BEGIN Source material
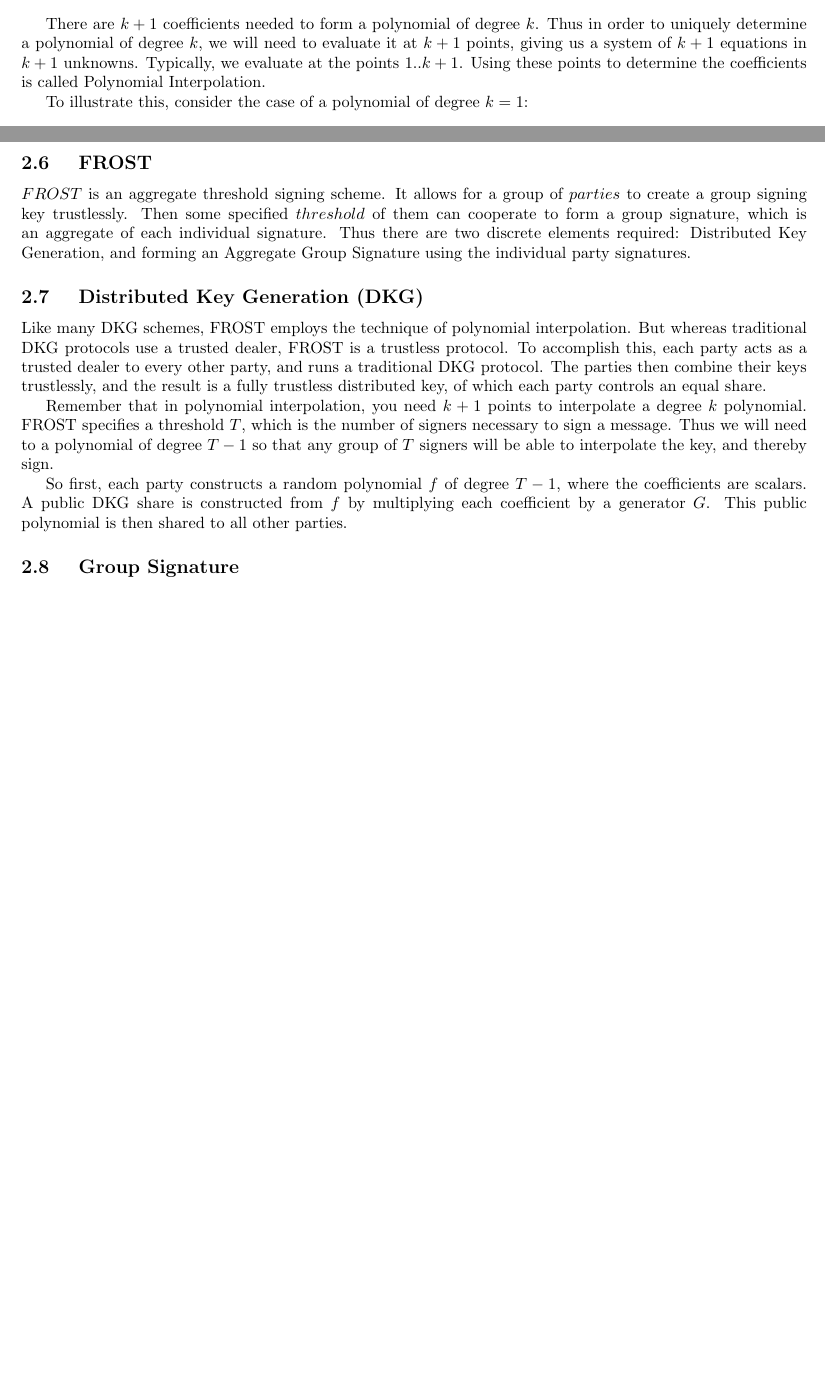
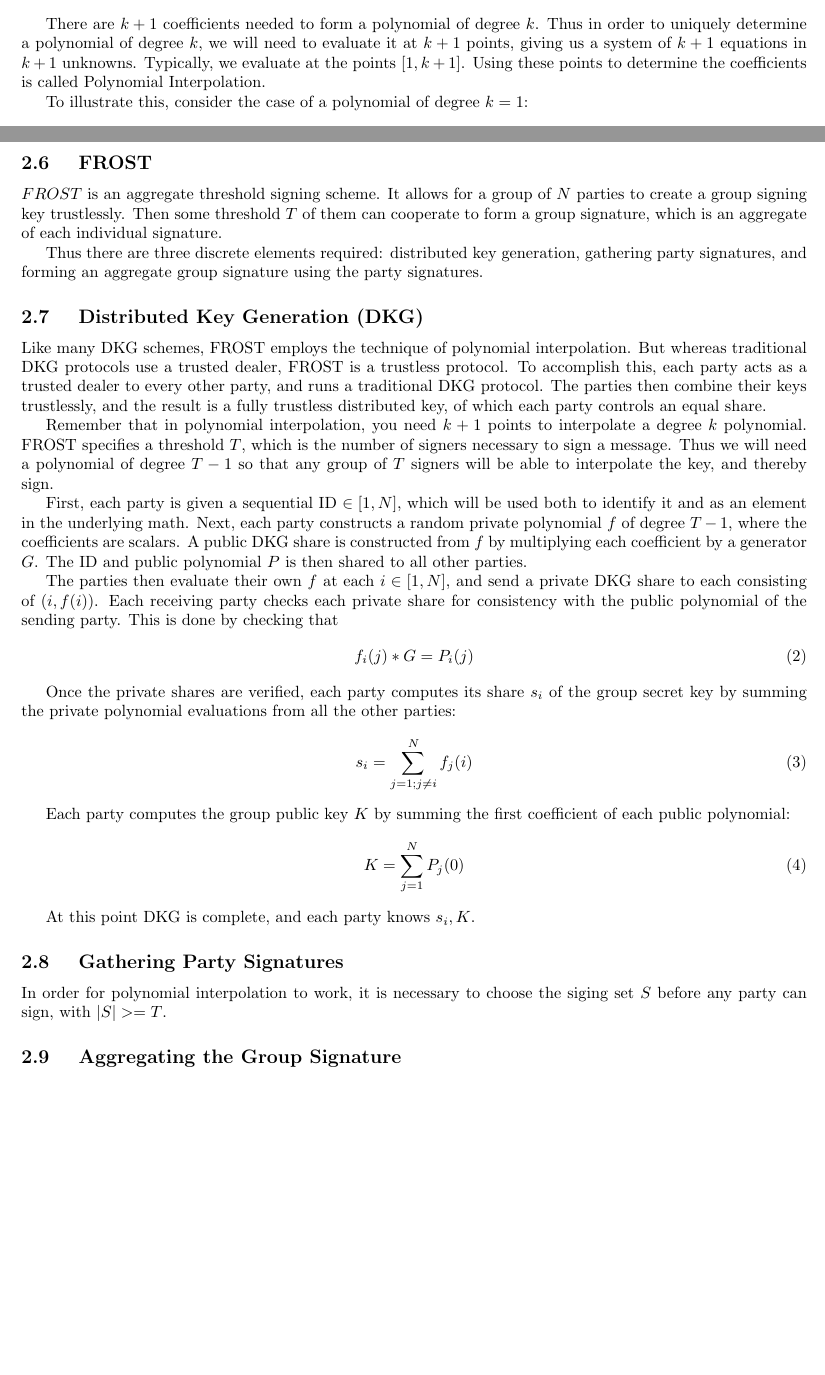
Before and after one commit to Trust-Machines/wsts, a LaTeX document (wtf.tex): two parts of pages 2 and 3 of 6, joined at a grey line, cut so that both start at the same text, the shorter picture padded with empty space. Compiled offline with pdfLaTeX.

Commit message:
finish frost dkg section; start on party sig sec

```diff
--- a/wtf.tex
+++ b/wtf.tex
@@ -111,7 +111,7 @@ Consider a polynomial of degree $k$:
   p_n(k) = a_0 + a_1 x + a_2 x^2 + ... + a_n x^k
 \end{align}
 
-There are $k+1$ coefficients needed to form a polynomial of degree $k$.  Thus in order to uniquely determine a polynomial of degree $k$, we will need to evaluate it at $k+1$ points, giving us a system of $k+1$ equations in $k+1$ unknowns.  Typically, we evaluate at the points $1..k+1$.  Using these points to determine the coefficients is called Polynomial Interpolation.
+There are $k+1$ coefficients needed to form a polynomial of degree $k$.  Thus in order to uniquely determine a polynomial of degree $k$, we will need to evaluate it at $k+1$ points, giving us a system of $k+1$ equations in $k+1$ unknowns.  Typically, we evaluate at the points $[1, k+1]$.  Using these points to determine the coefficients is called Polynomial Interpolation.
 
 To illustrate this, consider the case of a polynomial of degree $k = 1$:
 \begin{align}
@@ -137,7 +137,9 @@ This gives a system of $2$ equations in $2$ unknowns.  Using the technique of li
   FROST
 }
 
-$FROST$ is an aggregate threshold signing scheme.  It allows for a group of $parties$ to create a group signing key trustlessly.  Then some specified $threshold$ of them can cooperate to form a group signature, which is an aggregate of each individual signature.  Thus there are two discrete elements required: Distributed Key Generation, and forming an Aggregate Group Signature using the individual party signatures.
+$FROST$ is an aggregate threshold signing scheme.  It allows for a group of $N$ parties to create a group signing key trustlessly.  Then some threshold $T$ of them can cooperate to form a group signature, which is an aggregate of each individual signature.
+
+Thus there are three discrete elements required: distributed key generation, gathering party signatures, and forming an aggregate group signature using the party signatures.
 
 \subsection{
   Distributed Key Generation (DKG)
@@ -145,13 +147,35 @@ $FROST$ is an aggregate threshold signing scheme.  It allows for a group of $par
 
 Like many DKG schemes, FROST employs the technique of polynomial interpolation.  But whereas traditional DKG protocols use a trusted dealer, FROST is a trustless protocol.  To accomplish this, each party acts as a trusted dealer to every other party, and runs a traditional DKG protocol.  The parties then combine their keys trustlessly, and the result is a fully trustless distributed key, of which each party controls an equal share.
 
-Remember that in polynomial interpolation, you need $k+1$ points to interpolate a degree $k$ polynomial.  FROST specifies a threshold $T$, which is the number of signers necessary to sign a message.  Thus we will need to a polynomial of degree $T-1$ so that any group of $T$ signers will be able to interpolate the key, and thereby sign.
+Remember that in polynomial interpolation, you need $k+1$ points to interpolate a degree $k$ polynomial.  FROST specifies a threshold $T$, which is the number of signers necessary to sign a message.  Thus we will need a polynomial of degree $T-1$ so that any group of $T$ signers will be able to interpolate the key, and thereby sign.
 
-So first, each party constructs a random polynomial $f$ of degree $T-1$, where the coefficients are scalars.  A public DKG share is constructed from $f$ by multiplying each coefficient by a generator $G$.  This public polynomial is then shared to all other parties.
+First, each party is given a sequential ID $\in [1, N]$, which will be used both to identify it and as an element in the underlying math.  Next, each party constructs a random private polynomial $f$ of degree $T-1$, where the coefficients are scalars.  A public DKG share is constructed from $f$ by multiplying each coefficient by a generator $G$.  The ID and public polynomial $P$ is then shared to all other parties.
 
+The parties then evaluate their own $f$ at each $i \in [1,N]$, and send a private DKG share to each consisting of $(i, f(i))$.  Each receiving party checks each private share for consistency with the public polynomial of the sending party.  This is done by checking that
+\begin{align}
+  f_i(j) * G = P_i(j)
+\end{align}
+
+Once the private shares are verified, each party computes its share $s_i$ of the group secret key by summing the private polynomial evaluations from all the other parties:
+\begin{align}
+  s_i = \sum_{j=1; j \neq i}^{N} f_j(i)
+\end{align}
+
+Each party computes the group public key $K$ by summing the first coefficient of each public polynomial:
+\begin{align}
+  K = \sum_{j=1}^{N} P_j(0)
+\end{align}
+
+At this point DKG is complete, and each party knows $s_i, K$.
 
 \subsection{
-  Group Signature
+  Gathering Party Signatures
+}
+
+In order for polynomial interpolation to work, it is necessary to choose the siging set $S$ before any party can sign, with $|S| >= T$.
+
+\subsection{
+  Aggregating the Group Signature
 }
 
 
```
END Source material
BEGIN Source material
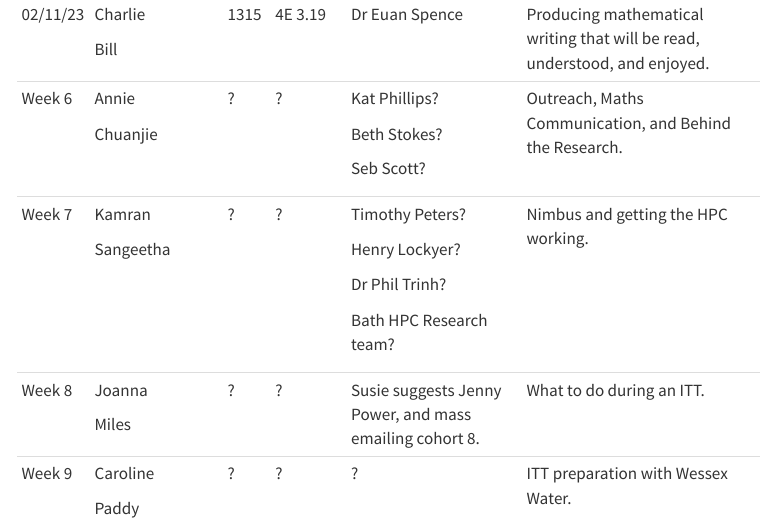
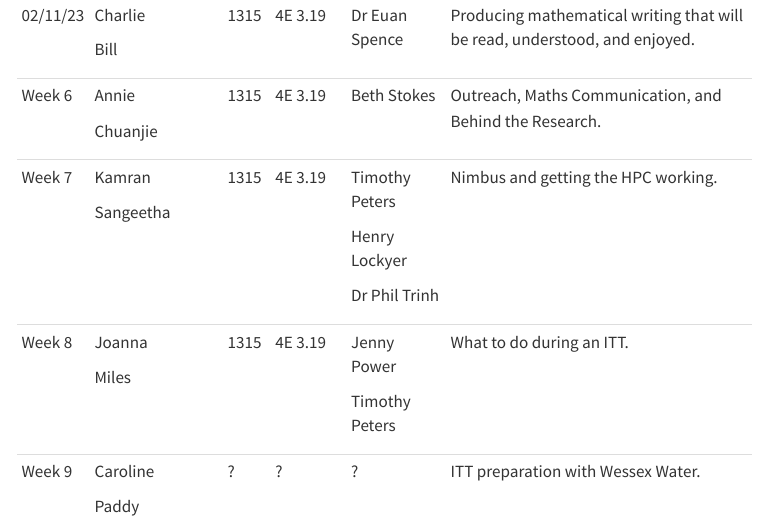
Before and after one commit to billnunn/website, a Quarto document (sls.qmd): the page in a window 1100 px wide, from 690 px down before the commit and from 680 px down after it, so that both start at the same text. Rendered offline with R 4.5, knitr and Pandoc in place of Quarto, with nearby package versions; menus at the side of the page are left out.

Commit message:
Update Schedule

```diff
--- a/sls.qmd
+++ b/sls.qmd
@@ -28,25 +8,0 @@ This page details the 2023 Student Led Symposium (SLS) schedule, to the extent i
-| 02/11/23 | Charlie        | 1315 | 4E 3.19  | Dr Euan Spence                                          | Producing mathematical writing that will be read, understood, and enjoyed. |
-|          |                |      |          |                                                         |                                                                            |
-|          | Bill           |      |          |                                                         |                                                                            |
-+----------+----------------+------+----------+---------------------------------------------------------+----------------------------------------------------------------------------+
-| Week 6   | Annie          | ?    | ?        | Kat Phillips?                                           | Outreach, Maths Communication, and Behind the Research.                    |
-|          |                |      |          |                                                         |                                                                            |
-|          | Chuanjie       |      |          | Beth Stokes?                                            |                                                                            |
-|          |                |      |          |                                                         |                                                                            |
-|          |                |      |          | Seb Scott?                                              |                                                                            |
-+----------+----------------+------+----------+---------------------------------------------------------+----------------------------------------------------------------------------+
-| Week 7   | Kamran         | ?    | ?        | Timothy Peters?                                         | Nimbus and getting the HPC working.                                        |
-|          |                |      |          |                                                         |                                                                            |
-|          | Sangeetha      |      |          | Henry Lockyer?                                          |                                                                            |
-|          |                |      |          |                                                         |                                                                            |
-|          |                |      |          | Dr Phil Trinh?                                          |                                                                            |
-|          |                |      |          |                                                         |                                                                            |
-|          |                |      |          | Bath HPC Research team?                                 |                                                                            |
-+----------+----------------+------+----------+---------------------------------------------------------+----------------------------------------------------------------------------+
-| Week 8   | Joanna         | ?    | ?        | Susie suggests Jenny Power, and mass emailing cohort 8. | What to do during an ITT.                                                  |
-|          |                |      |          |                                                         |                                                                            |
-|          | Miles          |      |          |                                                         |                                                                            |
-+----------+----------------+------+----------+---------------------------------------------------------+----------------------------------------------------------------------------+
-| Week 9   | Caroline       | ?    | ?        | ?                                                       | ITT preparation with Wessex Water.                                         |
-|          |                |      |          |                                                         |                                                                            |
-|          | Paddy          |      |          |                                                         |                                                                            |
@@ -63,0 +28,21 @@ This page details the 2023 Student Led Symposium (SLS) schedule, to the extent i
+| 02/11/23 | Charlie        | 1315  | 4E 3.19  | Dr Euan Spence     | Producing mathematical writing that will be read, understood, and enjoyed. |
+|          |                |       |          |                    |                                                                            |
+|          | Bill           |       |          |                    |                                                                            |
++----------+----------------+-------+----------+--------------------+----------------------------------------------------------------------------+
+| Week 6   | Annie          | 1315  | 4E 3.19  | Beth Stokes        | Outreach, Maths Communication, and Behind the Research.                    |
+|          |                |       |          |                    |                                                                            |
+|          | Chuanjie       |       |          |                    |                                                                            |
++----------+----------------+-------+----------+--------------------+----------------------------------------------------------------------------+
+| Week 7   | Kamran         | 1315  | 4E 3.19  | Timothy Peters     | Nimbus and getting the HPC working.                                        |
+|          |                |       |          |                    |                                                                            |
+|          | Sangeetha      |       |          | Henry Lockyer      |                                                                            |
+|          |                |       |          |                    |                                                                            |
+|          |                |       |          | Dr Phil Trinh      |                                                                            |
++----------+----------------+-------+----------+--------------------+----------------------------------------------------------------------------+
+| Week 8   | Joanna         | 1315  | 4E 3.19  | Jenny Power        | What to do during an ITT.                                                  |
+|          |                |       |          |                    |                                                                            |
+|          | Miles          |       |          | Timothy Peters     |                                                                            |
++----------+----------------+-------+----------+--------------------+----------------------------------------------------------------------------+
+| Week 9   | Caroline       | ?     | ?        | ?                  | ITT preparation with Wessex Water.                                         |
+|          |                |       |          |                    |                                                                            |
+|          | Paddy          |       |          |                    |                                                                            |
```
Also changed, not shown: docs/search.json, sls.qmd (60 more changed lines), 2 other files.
END Source material
BEGIN Source material
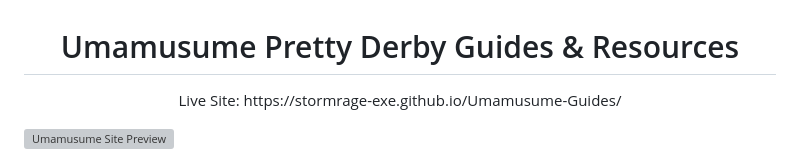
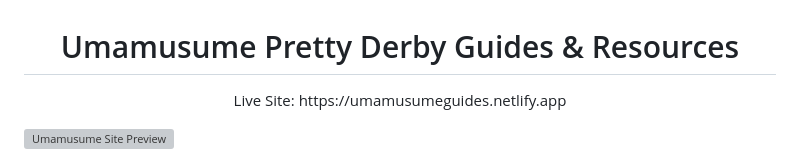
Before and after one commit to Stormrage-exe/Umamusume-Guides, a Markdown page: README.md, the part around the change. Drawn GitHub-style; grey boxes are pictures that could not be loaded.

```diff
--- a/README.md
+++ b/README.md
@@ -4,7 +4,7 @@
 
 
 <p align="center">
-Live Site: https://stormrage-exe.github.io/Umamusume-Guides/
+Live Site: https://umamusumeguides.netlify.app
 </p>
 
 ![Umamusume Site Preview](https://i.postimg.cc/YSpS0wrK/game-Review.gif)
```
END Source material
*Task objective*:
From the listing above, pick out each line where the word "public" appears.

*Answer space*:
-So first, each party constructs a random polynomial $f$ of degree $T-1$, where the coefficients are scalars.  A public DKG share is constructed from $f$ by multiplying each coefficient by a generator $G$.  This public polynomial is then shared to all other parties.
+First, each party is given a sequential ID $\in [1, N]$, which will be used both to identify it and as an element in the underlying math.  Next, each party constructs a random private polynomial $f$ of degree $T-1$, where the coefficients are scalars.  A public DKG share is constructed from $f$ by multiplying each coefficient by a generator $G$.  The ID and public polynomial $P$ is then shared to all other parties.
+The parties then evaluate their own $f$ at each $i \in [1,N]$, and send a private DKG share to each consisting of $(i, f(i))$.  Each receiving party checks each private share for consistency with the public polynomial of the sending party.  This is done by checking that
+Each party computes the group public key $K$ by summing the first coefficient of each public polynomial:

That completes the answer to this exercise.